“We have 9 games left in which we have to get 6 points more than our competitors. The team just got 7 points out of 3 games. We still have the chance to make it happen with the support of the fans until the very last game. We must believe it is still possible. Every football fan knows the 12th man is a crucial factor in the success on the pitch”. If the 12th man is indeed ‘crucial’, why start this letter by attempting to sew divisions by talking of ‘some individuals’ as if they were not fans, not an element of this factor?
Let’s acknowledge that the letter does address some issues which do indeed trouble all Charlton fans (myself included). It isn’t easy to decide to boycott, to protest, to walk out etc.

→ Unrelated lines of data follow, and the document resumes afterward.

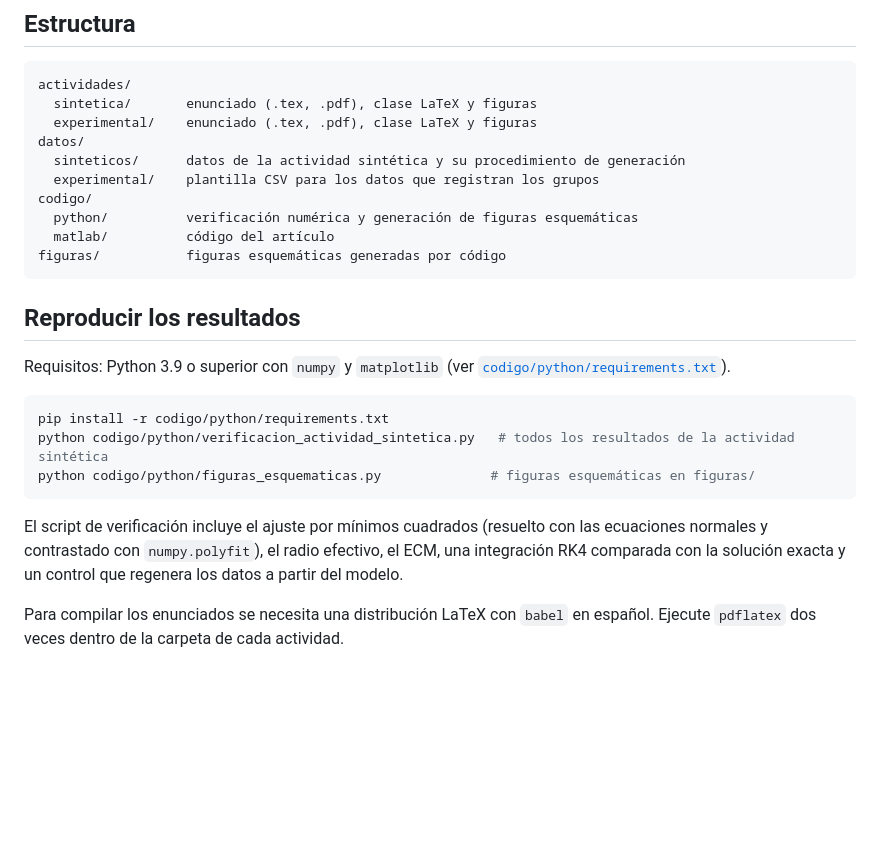
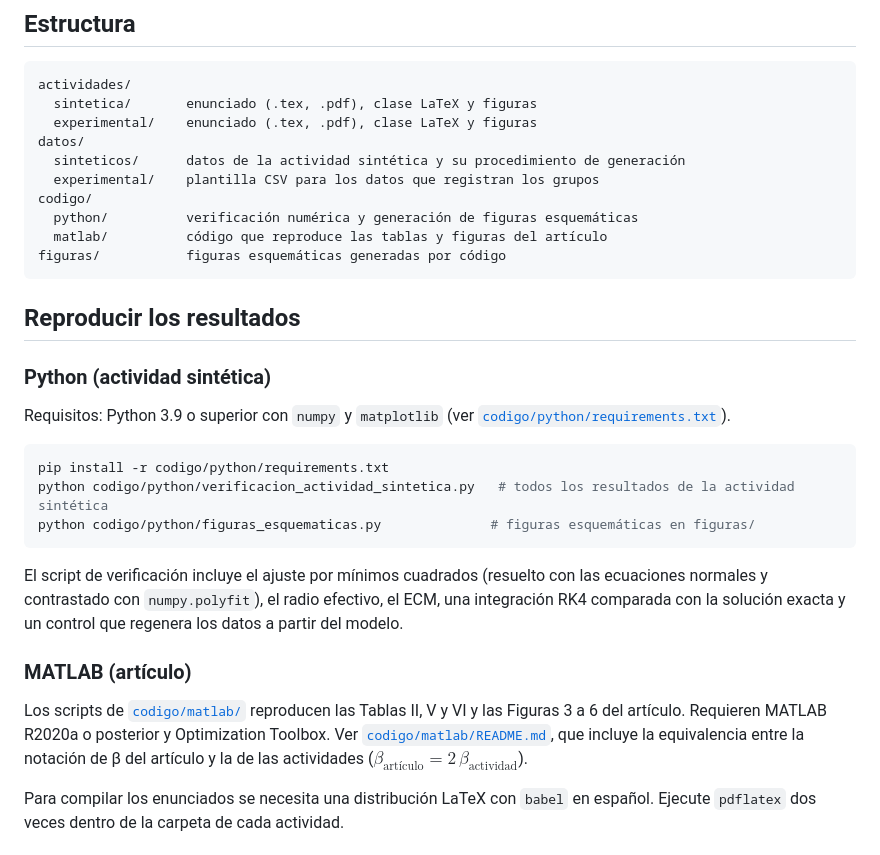
Before and after one commit to GiovanniCalderon/Torricelli-inferencia, a Markdown page: README.md, the part around the change. GitHub-like rendering; blank space fills up the shorter version.

````diff
--- a/README.md
+++ b/README.md
@@ -24,11 +24,13 @@ datos/
   experimental/    plantilla CSV para los datos que registran los grupos
 codigo/
   python/          verificación numérica y generación de figuras esquemáticas
-  matlab/          código del artículo
+  matlab/          código que reproduce las tablas y figuras del artículo
 figuras/           figuras esquemáticas generadas por código
 ```
 
 ## Reproducir los resultados
+
+### Python (actividad sintética)
 
 Requisitos: Python 3.9 o superior con `numpy` y `matplotlib` (ver [`codigo/python/requirements.txt`](codigo/python/requirements.txt)).
 
@@ -39,6 +41,10 @@ python codigo/python/figuras_esquematicas.py              # figuras esquemática
 ```
 
 El script de verificación incluye el ajuste por mínimos cuadrados (resuelto con las ecuaciones normales y contrastado con `numpy.polyfit`), el radio efectivo, el ECM, una integración RK4 comparada con la solución exacta y un control que regenera los datos a partir del modelo.
+
+### MATLAB (artículo)
+
+Los scripts de [`codigo/matlab/`](codigo/matlab/) reproducen las Tablas II, V y VI y las Figuras 3 a 6 del artículo. Requieren MATLAB R2020a o posterior y Optimization Toolbox. Ver [`codigo/matlab/README.md`](codigo/matlab/README.md), que incluye la equivalencia entre la notación de β del artículo y la de las actividades ($\beta_{\text{artículo}} = 2\,\beta_{\text{actividad}}$).
 
 Para compilar los enunciados se necesita una distribución LaTeX con `babel` en español. Ejecute `pdflatex` dos veces dentro de la carpeta de cada actividad.
 
````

By definition any difficult decision involves rejection, rejecting something that is desirable (or by the same reasoning embracing something that is not desirable). Some fans clearly do not back the protests, it is apparent that some on Sunday who may back the protests did not want to walk out of the game. Again, nobody wants to protest, whether or not this involves some disruption to a game. And it is disturbing to read that there were after Sunday’s game some less than constructive exchanges between Charlton fans who did and did not walk out. Do people think that any insult aimed at the latter might encourage them to participate next time? There is no moral high ground on this issue and the protests if they are to have the desired outcome (increasing the chances of a change of ownership) need to take account of the views of those Addicks who either oppose the protests per se or are reluctant to participate in each manifestation.
Let’s also not lose sight of the fact that Sunday’s protests were, overall, a success and entirely praiseworthy. Those who may be sympathetic towards Roland’s letter to fans may perhaps take a moment to look at the March 2014 regime statement, issued at a similar time of the season and with us in a not entirely dissimilar situation, and consider whether the promises it contained have been delivered. I’ll be back in the UK for the next round, unless of course in the interim there is a real change of heart on the part of our current owner. Come on Roland, consider the evidence: you’ve lent a good deal of money to the club which you will not get back, as long as you own the club you will have to lend more, the overwhelming majority of the club’s fans want you to sell (and will continue to protest and to explore all options for persuading you to come to that decision), and the longer you hang on the more the label of ‘failure’ will apply, whether or not we stay up.